Brian Cochran (
Sat, 4 Feb 1995 12:03:05 -0500 (EST)

I recently saw my name in a posting on the CP list and
thought it was time to introduce myself.

My name is Brian Cochran and I was mentioned in a letter
about using Gibberellic acid to start Drosera Gigantea seeds.
The article was actually about using Gibb acid to start Byblis
Gigantea seeds.

First, I must admit I was a little surprised as to how
detailed my method was described in the newsletter since I had
submitted the same information in my own article to the CPN to be
published in March 1995. Nonetheless, I have added some
improvements this year to the technique which have yielded a near
100% success rate of germinating and growing Byblis Giganteas to
maturity (well as mature as they can get in 2-3 months which is the
critical time for these plants.) These improvements will appear
in the March article.
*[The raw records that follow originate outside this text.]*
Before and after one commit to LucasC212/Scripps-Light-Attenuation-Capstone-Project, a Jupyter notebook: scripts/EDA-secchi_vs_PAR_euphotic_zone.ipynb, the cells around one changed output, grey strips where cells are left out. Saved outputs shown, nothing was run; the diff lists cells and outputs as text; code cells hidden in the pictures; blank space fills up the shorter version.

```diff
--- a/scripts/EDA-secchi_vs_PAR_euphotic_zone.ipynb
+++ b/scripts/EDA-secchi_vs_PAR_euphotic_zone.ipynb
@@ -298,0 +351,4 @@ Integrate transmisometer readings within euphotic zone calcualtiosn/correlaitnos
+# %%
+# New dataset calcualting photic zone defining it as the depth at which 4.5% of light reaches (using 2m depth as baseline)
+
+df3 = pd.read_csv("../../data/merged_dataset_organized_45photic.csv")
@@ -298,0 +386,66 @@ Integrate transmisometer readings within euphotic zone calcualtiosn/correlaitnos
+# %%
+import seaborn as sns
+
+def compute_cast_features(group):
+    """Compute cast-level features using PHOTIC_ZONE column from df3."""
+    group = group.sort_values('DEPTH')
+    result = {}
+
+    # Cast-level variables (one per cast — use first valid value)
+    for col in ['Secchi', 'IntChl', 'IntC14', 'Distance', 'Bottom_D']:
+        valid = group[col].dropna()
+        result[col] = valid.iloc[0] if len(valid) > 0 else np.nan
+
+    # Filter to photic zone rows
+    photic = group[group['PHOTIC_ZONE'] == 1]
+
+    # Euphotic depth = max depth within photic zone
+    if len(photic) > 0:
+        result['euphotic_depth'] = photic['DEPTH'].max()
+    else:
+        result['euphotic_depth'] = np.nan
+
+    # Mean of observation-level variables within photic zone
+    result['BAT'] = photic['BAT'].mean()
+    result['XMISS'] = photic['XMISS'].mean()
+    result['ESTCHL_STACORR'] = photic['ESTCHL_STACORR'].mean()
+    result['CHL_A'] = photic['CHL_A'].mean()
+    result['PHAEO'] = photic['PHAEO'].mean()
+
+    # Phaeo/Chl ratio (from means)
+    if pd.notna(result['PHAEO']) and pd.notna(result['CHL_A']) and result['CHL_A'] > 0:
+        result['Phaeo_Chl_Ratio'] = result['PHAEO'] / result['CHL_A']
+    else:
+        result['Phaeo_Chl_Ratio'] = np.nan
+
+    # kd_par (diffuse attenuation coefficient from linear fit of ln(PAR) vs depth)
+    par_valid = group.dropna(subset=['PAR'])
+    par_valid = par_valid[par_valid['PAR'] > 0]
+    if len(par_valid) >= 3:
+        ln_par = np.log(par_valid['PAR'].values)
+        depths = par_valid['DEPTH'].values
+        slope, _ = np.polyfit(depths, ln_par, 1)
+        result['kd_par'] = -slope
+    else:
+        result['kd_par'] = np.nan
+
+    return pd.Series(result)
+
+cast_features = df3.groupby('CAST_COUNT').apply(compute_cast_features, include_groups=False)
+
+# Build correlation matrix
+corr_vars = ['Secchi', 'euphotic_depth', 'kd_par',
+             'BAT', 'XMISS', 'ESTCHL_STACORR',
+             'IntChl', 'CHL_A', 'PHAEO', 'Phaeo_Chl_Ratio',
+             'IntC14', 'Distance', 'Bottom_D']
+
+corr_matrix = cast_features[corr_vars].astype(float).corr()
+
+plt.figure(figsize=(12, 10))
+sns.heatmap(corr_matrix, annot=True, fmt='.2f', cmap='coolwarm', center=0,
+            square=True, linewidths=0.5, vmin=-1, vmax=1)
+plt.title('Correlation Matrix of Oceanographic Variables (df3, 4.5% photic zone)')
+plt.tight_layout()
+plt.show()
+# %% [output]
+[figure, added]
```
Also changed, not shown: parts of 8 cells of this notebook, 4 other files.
(I have to add: Please no inquiries. I am growing these plants
to get enough seed to send out to the seed bank and to others
who can possibly duplicate this success. I already know of one
person who has followed this technique and now has several plants
in his collection! Maybe he will post his comments.)
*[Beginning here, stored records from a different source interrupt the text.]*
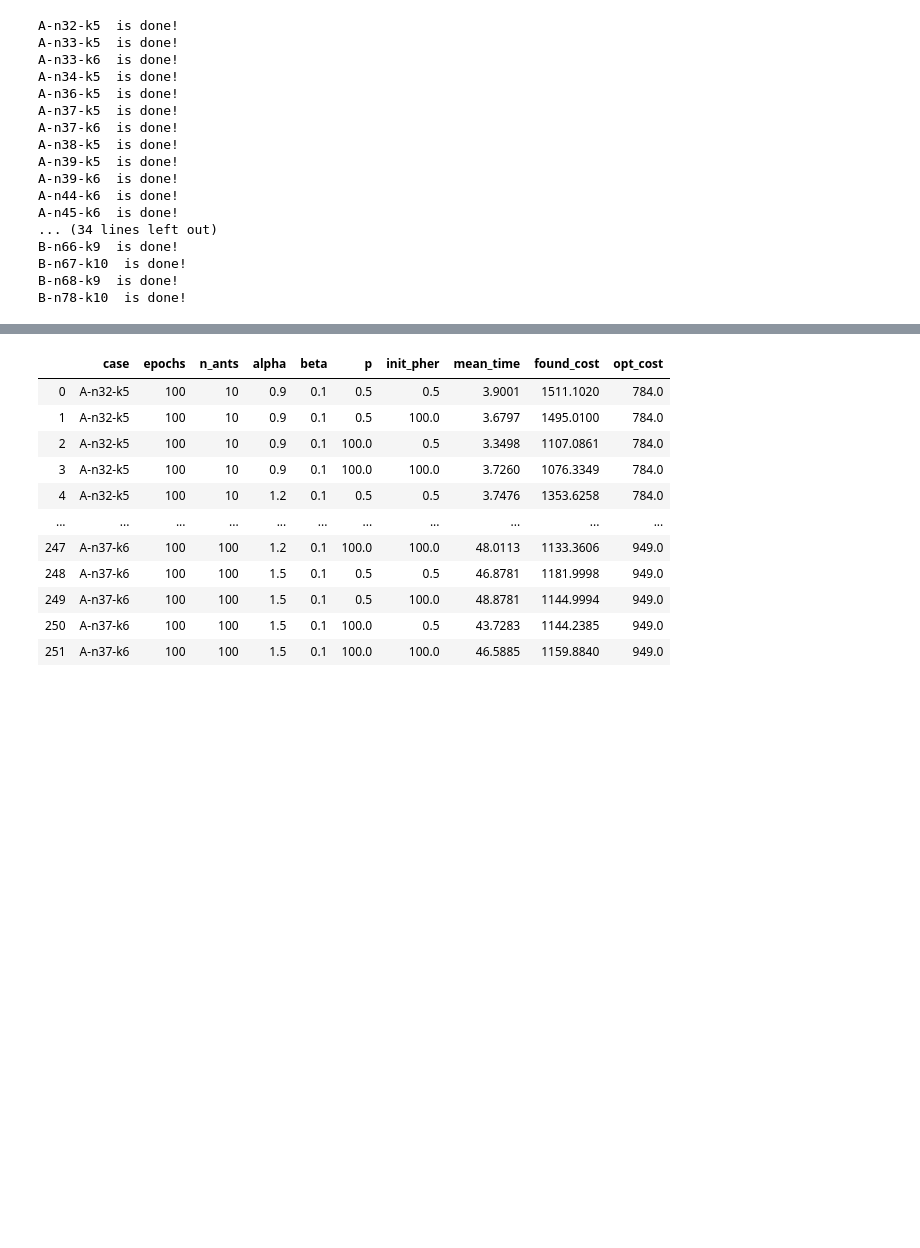
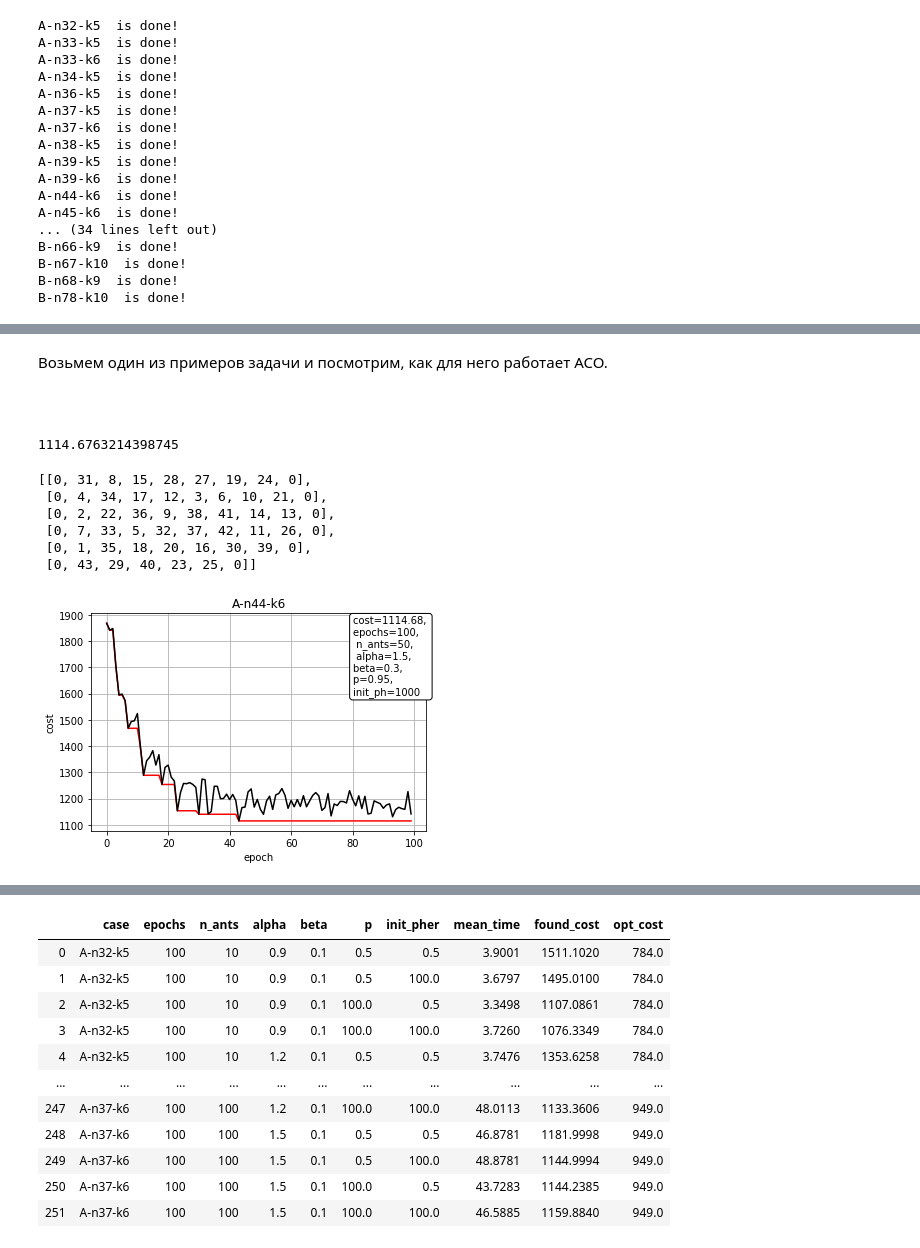
Before and after one commit to kislN/AntColonyVRP, a Jupyter notebook: report.ipynb, the cells around one changed output, grey strips where cells are left out. Saved outputs shown, nothing was run; the diff lists cells and outputs as text; code cells hidden in the pictures; blank space fills up the shorter version.

```diff
--- a/report.ipynb
+++ b/report.ipynb
@@ -41,0 +63,25 @@ B-n78-k10  is done!
+# %% [markdown]
+Возьмем один из примеров задачи и посмотрим, как для него работает ACO.
+# %% [markdown]
+#####
+# %%
+i = 10
+case = VPR(cases[i]['n_trucks'], cases[i]['dimension'], cases[i]['capacity'], cases[i]['demands'], cases[i]['adj_matrix'])
+case.compute(epochs=100, n_ants=50, alpha=1.5, beta=0.3, rho=0.95, init_pheromone=1000)
+# %%
+case.final_cost
+# %% [output]
+1114.6763214398745
+# %%
+case.final_sol
+# %% [output]
+[[0, 31, 8, 15, 28, 27, 19, 24, 0],
+ [0, 4, 34, 17, 12, 3, 6, 10, 21, 0],
+ [0, 2, 22, 36, 9, 38, 41, 14, 13, 0],
+ [0, 7, 33, 5, 32, 37, 42, 11, 26, 0],
+ [0, 1, 35, 18, 20, 16, 30, 39, 0],
+ [0, 43, 29, 40, 23, 25, 0]]
+# %%
+case.plot_function()
+# %% [output]
+[figure, added]
```
Also changed, not shown: parts of 12 cells of this notebook, 3 other files.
About the tuberous drosera, Allen Lowrie told me that they
take from 90 to 120 days to germinate. Which has pretty much
proven true. I sow mine in pots and leave them out all Spring and
Summer with the other CP and during the cool of the Fall and early
winter they begin to germinate. And yes, you can use Gibb acid as a
treatment for any hard to germinate plants. I have dripped what I
had left from the Byblis plantings on stubborn seeds and soon
after obtained germination (i.e. Drosera Cistiflora.) But I'll
leave that subject for others to write about.

After 15 years of burning hundreds of Byblis Gigantea seeds
and being very disappointed (like so many others) I believe I've
hit on a fairly reliable technique of starting these beauties (and
honestly there's nothing new here. Just a path as it were...)

My goal is to see Byblis Giganteas (and all the new wonderful
forms of Byblis Liniflora) commonplace in CP collections.

Brian C.